Information
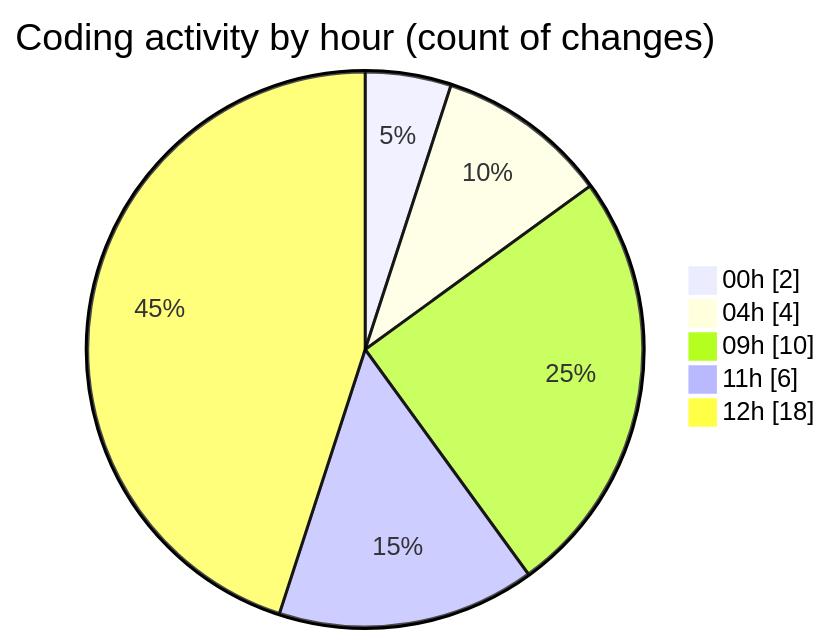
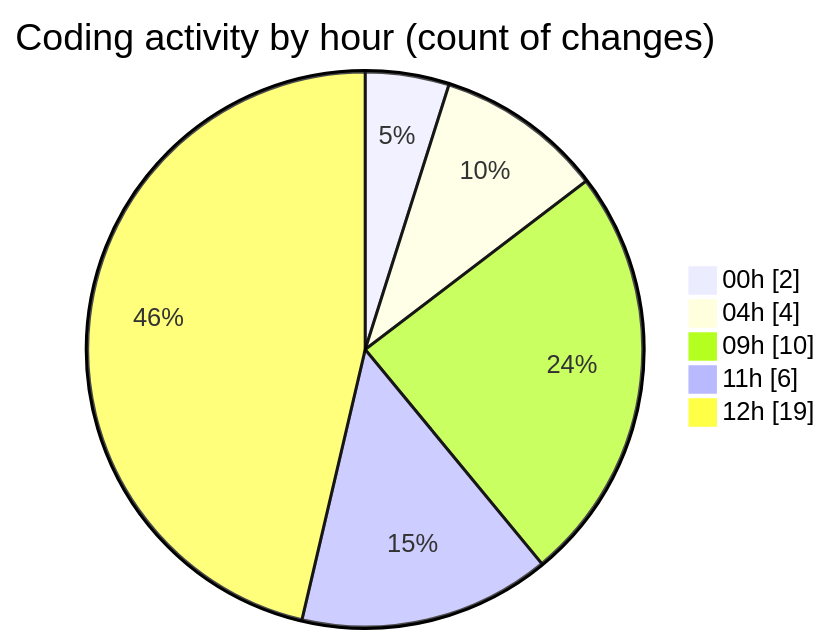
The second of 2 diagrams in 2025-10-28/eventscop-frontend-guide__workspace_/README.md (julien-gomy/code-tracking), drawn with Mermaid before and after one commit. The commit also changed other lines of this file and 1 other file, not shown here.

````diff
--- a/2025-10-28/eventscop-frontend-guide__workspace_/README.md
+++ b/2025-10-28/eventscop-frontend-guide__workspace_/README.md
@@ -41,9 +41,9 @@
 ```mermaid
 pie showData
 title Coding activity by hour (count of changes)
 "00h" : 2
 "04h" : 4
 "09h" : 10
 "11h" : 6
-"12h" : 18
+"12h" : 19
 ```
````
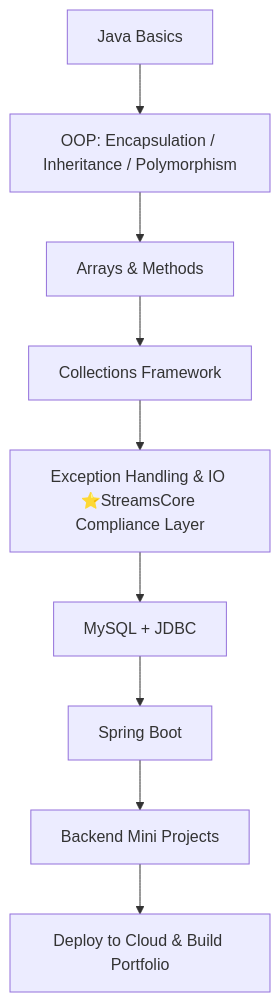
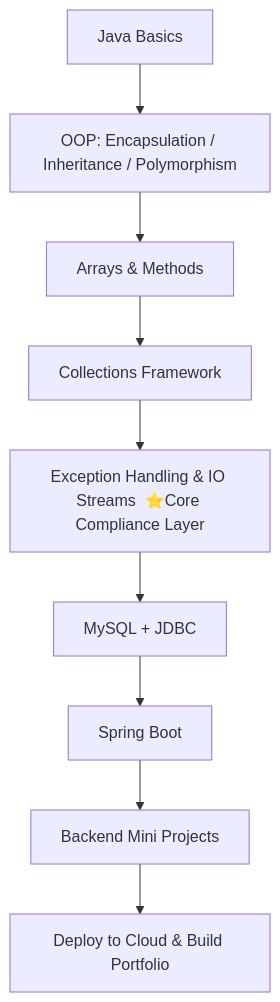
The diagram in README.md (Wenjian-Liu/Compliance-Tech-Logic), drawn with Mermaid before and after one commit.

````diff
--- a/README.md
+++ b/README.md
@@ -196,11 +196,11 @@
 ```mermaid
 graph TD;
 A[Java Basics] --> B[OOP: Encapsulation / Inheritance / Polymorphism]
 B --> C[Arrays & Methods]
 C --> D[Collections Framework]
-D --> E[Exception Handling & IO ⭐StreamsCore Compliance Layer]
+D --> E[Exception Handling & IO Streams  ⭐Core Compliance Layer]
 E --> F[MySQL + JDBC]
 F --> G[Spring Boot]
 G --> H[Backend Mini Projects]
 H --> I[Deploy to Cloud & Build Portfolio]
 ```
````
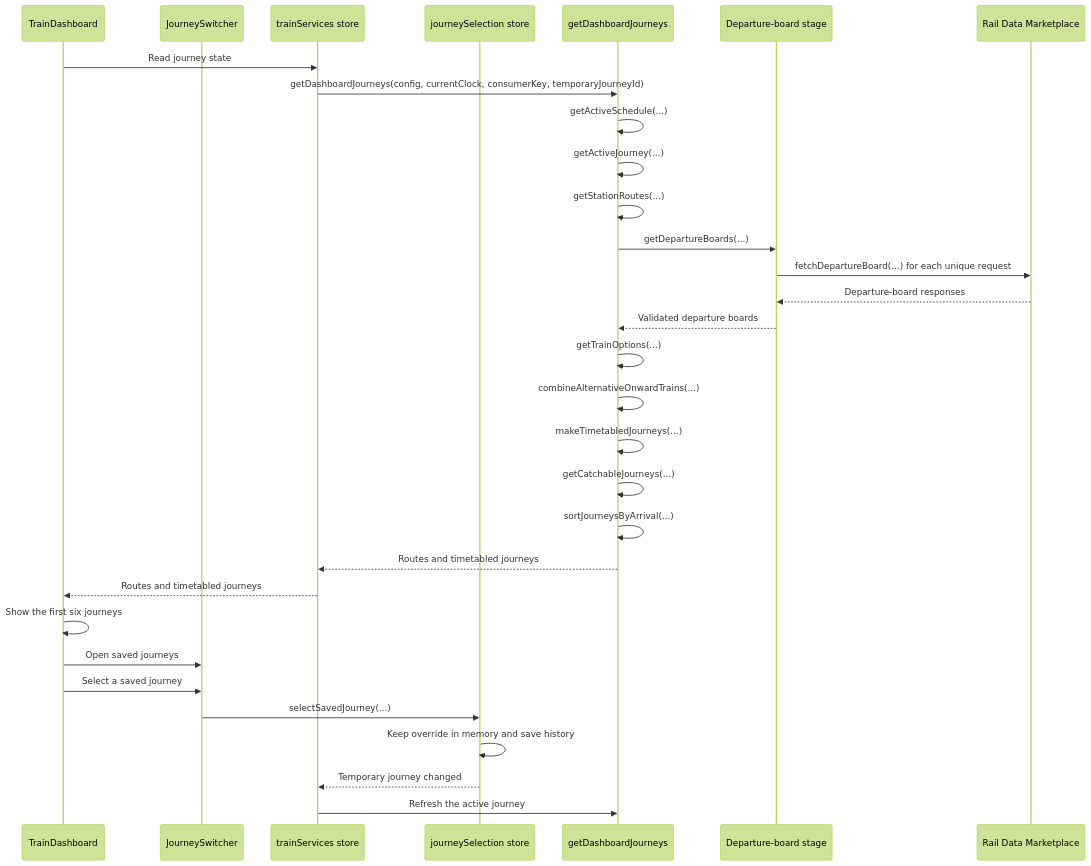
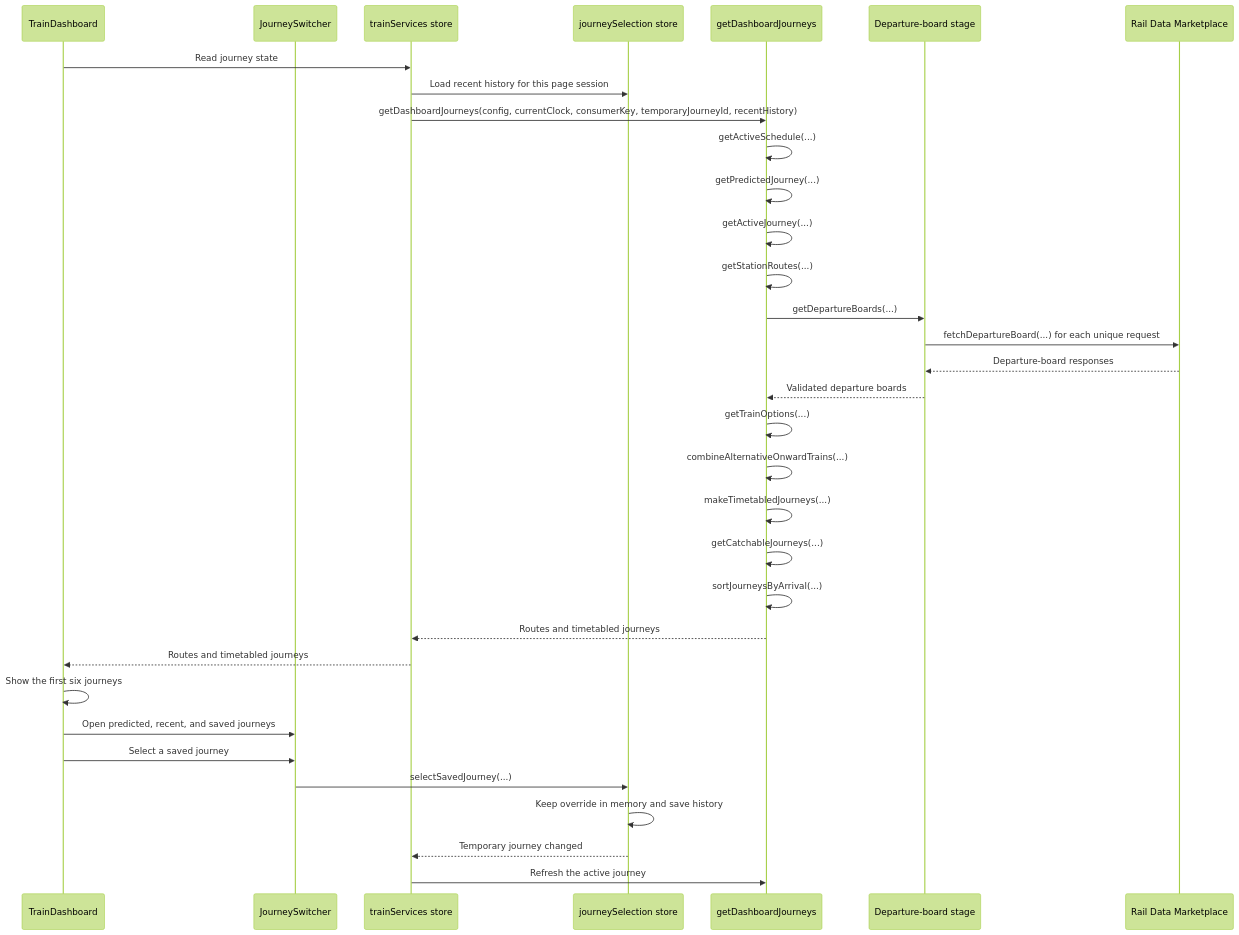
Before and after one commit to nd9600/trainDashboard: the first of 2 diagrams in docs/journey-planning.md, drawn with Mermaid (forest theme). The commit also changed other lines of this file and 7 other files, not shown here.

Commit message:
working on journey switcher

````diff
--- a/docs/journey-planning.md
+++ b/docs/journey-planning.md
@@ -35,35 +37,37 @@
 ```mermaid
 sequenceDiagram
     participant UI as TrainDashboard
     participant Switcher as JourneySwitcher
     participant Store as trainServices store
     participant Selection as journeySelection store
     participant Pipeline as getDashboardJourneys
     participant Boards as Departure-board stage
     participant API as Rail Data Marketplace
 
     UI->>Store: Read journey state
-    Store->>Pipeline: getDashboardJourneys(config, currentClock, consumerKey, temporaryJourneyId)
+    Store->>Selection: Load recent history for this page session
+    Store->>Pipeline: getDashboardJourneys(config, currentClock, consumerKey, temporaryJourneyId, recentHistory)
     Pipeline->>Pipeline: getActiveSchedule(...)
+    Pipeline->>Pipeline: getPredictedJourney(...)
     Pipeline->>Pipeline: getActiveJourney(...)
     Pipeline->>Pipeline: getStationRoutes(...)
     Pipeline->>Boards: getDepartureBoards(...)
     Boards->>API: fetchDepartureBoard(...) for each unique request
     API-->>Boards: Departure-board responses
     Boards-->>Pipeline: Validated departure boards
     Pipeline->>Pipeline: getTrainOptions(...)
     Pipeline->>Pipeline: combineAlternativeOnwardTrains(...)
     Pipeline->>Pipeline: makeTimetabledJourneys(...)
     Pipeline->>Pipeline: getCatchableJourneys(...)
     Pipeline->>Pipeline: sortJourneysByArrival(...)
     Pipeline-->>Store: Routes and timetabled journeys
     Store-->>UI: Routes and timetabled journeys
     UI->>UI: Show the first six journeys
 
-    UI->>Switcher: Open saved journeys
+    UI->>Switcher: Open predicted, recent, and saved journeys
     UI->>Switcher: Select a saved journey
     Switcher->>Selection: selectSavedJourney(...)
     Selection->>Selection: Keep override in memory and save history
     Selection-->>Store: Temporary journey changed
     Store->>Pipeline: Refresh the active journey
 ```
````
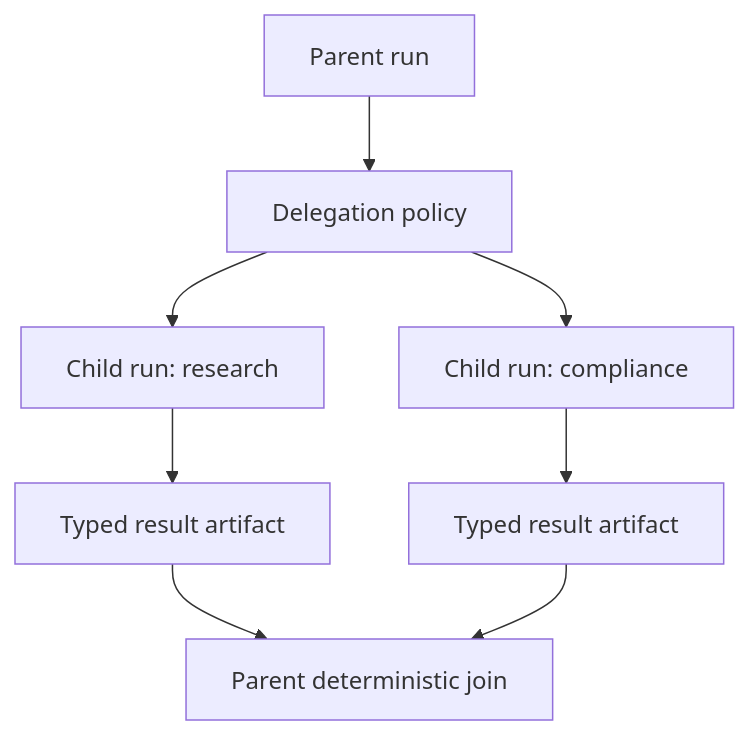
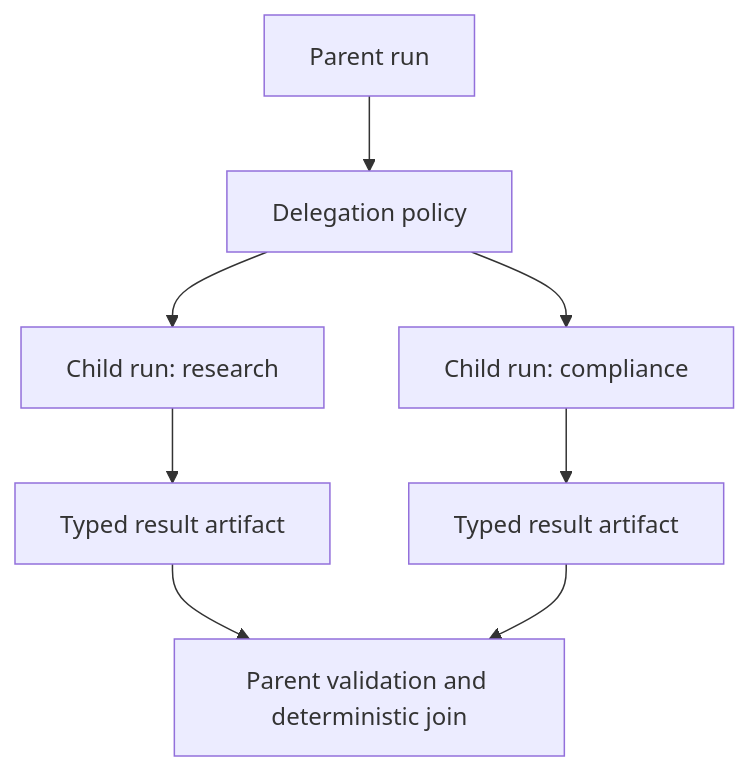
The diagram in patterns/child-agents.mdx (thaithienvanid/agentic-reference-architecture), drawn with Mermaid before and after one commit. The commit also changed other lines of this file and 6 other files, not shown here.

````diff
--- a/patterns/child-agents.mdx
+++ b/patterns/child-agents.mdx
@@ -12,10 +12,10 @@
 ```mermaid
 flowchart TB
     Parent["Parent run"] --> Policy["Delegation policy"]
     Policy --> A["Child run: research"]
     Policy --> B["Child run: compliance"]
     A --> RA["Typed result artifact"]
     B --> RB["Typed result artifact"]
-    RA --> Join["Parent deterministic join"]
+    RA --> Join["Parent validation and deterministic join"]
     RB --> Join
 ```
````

Work to be completed
Whenever a line of the data includes "consumerKey", copy that line.

The answer
-    Store->>Pipeline: getDashboardJourneys(config, currentClock, consumerKey, temporaryJourneyId)
+    Store->>Pipeline: getDashboardJourneys(config, currentClock, consumerKey, temporaryJourneyId, recentHistory)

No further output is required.